  1. The depth and breath of Dr. King’s greatness is so stunning that it defies comparison. The Dr. was a perveyor of truth with a deep and authentic love for his people. His body of work, though developed in the 50’s, still has relevance today, because the vast majority of present day leaders are more concerned with serving themselves as opposed to the people they are supposed to serve. No one has had the courage to pick up the mantle of leadership– leaving problems within our society to grow and fester.

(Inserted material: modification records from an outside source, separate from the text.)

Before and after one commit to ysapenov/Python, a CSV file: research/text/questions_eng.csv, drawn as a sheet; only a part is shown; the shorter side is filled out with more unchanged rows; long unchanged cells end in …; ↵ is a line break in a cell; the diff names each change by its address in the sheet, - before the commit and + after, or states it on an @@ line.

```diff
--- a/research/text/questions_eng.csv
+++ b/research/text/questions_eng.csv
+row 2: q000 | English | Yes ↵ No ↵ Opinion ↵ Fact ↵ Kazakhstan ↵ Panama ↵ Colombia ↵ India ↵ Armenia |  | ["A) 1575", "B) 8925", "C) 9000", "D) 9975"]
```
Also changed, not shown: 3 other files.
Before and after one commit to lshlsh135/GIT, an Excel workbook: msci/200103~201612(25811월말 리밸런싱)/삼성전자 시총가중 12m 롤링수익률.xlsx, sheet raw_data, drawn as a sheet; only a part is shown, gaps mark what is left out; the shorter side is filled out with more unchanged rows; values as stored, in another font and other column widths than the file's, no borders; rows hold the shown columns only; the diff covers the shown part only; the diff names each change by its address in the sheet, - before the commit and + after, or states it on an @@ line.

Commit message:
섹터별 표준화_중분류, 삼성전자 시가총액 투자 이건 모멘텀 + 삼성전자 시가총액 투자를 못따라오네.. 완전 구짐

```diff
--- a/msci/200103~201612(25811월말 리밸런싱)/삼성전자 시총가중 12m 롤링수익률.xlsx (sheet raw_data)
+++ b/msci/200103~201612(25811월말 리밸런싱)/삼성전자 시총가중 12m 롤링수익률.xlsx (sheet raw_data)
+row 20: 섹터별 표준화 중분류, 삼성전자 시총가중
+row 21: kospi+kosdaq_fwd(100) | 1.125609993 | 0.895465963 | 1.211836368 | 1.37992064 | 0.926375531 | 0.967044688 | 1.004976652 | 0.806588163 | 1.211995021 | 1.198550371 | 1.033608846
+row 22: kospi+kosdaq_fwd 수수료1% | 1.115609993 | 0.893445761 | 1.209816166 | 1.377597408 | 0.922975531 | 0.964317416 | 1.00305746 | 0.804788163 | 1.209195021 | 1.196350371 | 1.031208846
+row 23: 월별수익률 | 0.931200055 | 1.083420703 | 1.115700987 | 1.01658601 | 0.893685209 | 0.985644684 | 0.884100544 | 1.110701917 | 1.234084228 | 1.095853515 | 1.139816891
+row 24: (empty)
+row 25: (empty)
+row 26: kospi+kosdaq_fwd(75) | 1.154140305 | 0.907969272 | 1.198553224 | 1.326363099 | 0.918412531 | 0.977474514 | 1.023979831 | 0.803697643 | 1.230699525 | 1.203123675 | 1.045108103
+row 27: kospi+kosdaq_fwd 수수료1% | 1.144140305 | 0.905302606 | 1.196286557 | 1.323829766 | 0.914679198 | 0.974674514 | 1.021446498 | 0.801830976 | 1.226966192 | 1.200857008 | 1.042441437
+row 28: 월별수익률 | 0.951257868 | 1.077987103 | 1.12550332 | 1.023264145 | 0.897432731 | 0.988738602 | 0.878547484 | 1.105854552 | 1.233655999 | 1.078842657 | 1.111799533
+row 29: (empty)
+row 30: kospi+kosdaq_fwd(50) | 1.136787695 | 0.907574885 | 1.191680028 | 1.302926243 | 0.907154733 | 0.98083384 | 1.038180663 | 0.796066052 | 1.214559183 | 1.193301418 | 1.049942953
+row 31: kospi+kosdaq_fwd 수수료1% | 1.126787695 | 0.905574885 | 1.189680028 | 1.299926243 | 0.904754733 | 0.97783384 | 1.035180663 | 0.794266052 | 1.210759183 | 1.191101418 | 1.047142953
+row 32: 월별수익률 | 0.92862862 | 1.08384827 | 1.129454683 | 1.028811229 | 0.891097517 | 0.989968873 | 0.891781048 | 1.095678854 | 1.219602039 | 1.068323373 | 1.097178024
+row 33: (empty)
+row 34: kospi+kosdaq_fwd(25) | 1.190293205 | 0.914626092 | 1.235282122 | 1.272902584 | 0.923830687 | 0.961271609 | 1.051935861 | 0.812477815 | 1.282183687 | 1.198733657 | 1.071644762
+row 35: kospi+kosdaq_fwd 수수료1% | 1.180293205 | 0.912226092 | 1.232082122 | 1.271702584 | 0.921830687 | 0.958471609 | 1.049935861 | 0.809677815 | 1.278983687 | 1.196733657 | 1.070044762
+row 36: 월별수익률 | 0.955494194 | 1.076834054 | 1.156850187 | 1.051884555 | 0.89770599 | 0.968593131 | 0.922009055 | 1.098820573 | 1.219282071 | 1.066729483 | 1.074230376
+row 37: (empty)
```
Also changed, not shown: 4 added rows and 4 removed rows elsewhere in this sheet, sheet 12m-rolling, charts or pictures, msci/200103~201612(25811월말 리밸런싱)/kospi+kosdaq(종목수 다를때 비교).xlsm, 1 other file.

Dr. King was not the type of man that women give birth to everyday, so any attempt to compare him to anyone else would, in my opinion, be an insult.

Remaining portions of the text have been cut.